Styles for the Autumn Season - Internet Explorer 5.0: With Style, Finally? - Style Watch
Internet Explorer 5.0: With Style, Finally?
Styles for the Autumn Season
Microsoft claims that new parts of the CSS Level 2 specification are implemented in Internet Explorer 5.0. One of the most trumpeted examples are fixed layout tables. Now I have a query here.
Fixed layout tables have the advantage that they support incremental rendering since the column widths are pre-calculated. Now one of the nice things about Internet Explorer 5.0's rendering engine is that it supported incremental re-flow of a document, so tables were rendered incrementally anyway. It's good that Microsoft has implemented fixed layout tables, but I wonder why they didn't pour the man-hours they used for this into implementing something more useful, like word-spacing.

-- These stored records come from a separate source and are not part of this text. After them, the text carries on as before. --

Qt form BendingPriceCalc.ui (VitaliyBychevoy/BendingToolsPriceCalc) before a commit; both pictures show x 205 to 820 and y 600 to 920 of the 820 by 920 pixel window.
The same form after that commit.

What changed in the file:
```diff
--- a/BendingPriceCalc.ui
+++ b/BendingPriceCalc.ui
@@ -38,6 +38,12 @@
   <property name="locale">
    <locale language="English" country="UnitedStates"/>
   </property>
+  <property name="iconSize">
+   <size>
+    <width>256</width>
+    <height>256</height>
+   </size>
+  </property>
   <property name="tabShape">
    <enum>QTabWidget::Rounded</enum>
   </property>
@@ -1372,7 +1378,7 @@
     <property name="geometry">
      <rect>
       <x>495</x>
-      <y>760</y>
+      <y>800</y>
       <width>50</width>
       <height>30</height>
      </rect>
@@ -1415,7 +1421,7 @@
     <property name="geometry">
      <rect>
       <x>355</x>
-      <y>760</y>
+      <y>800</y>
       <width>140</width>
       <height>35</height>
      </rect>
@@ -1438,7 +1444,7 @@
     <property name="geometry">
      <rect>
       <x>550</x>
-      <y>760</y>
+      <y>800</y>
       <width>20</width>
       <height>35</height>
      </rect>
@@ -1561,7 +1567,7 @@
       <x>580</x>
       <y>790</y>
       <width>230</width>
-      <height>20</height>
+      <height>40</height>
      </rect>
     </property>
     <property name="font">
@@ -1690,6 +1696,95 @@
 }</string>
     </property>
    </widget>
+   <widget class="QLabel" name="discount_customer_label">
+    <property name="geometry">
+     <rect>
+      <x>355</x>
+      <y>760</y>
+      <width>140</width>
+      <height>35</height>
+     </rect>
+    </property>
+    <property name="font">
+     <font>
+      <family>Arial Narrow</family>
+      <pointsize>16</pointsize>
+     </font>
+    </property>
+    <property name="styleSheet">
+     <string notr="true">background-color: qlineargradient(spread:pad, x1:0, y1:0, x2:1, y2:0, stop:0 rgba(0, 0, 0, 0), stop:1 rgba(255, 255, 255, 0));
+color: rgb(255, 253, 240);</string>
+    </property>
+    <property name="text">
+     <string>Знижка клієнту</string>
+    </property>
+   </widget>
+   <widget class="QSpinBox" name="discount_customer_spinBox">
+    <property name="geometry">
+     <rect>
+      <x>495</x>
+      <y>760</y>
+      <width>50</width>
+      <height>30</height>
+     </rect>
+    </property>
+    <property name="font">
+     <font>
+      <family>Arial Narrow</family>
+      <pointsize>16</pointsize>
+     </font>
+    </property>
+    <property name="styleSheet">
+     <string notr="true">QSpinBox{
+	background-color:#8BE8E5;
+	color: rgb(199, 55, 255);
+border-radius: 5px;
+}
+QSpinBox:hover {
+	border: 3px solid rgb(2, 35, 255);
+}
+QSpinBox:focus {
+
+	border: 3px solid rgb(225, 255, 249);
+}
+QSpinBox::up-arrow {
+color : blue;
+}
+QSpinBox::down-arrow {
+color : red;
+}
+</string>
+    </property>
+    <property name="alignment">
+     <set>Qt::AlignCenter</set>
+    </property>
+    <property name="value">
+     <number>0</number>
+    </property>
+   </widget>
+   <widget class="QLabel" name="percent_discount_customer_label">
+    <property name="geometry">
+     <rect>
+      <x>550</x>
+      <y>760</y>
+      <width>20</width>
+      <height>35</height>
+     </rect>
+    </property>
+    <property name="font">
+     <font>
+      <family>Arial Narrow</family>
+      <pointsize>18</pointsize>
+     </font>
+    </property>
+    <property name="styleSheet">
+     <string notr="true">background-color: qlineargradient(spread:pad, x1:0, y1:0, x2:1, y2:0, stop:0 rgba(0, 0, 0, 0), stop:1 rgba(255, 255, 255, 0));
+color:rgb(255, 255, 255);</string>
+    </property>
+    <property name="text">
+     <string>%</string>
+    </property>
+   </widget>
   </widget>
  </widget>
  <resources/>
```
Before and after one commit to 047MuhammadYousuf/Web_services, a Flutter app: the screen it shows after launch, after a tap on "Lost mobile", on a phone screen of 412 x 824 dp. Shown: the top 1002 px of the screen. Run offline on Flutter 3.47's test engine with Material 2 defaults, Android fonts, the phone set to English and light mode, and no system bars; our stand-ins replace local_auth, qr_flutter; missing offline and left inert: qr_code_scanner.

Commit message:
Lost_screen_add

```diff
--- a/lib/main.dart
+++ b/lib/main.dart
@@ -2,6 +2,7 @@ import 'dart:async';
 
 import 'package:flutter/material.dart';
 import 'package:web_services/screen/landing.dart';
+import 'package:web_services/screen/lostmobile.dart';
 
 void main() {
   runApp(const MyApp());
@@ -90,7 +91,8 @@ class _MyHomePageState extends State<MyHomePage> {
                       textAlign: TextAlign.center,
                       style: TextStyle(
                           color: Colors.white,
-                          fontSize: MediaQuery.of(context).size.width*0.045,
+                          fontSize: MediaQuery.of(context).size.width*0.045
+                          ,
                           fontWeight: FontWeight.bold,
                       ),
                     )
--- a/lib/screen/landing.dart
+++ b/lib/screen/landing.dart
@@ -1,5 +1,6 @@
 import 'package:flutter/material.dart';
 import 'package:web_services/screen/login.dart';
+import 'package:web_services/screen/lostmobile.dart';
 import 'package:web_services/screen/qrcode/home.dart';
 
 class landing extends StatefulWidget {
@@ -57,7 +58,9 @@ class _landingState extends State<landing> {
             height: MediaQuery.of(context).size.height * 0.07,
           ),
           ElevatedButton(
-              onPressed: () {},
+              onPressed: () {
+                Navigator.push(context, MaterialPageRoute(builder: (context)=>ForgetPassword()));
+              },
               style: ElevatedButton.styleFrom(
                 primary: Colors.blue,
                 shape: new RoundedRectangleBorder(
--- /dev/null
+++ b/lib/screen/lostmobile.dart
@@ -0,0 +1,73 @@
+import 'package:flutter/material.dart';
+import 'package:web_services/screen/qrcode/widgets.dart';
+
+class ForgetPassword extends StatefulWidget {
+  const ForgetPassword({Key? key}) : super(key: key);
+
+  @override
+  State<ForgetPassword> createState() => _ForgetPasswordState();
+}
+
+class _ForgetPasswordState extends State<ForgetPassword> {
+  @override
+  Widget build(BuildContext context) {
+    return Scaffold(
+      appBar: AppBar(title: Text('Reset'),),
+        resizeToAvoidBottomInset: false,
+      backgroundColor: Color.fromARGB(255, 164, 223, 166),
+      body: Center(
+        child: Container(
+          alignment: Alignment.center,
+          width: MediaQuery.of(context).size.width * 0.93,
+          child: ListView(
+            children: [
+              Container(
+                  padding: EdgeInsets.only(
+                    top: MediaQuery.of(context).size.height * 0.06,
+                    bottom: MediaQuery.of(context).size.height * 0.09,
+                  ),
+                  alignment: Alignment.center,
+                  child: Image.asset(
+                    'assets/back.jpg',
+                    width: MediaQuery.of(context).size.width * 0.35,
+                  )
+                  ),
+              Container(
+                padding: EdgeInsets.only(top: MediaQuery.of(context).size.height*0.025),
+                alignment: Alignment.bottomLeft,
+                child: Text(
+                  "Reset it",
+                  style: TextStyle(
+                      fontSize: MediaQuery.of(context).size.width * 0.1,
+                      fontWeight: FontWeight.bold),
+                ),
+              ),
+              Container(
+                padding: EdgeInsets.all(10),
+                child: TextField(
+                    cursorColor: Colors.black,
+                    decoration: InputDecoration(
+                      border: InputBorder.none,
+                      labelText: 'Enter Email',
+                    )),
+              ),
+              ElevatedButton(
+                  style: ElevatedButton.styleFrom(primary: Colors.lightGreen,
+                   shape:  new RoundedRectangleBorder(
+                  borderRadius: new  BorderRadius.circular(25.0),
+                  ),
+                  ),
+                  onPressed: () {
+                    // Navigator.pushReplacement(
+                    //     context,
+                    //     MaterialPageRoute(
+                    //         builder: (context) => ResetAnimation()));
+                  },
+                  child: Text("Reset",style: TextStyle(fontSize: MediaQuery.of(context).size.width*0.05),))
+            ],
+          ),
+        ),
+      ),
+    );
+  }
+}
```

Also new of course is the infamous function notation, with which you can embed scripting directives directly into style sheets and have dynamic calculation of properties.
Now let me explain just how bad an idea this is. First of all, it's not in any spec. Assuming the syntax used by Microsoft doesn't break future levels of CSS, why overburden the CSS parser with a scripting language? If you want dynamic styles, why don't you do what is done by DHTML programmers the world over today, which expose the style properties to the DOM? Microsoft's on the DOM WG, why don't they use their inside information (no longer inside actually - the Working Draft has been released) on DOM Level 2 to expose CSS properties to scripting languages in the HTML?
The real problem with this approach is that it will inevitably lead to broken style sheets. If you have a margin width that is calculated by a function and your layout depends on it, then browsers that don't support this syntax will (hopefully) ignore this property and probably mess up your layout beyond recognition. We have enough controversy with the complicated cascading and inheritance rules in CSS (which Microsoft still hasn't gotten right in the first place!) do we need to make things even more complicated? Scripting should be as separated from the content and style as possible. A page should be able to exist independent of its dynamic behaviour, just as it should be able to exist independent of its style directives.
And of course we come to the subject every Web author loves to hate, frames. CSS2 gave us a wonderful, backward-compatible way of getting rid of frames for good through fixed positioning that is the first serious screen-partitioning proposal ever to appear. Did Microsoft care to implement it, perhaps? You can bet it didn't. I'm afraid we're stuck with multiple Net connections, hidden titles and stray framesets for version 5.0. Thankfully, IE5's persistence technology means that it can now bookmark frame states, but you still can't link to them from HTML, which is infinitely more important.
In short, the designers at Microsoft picked the single part of CSS2
that made the least difference and implemented it, while ignoring or
breaking the rest of the specification. So, thumbs down on CSS2. Let's
Produced by Stephanos Piperoglou and
Created: April 7, 1999
Revised: Apr 30, 1999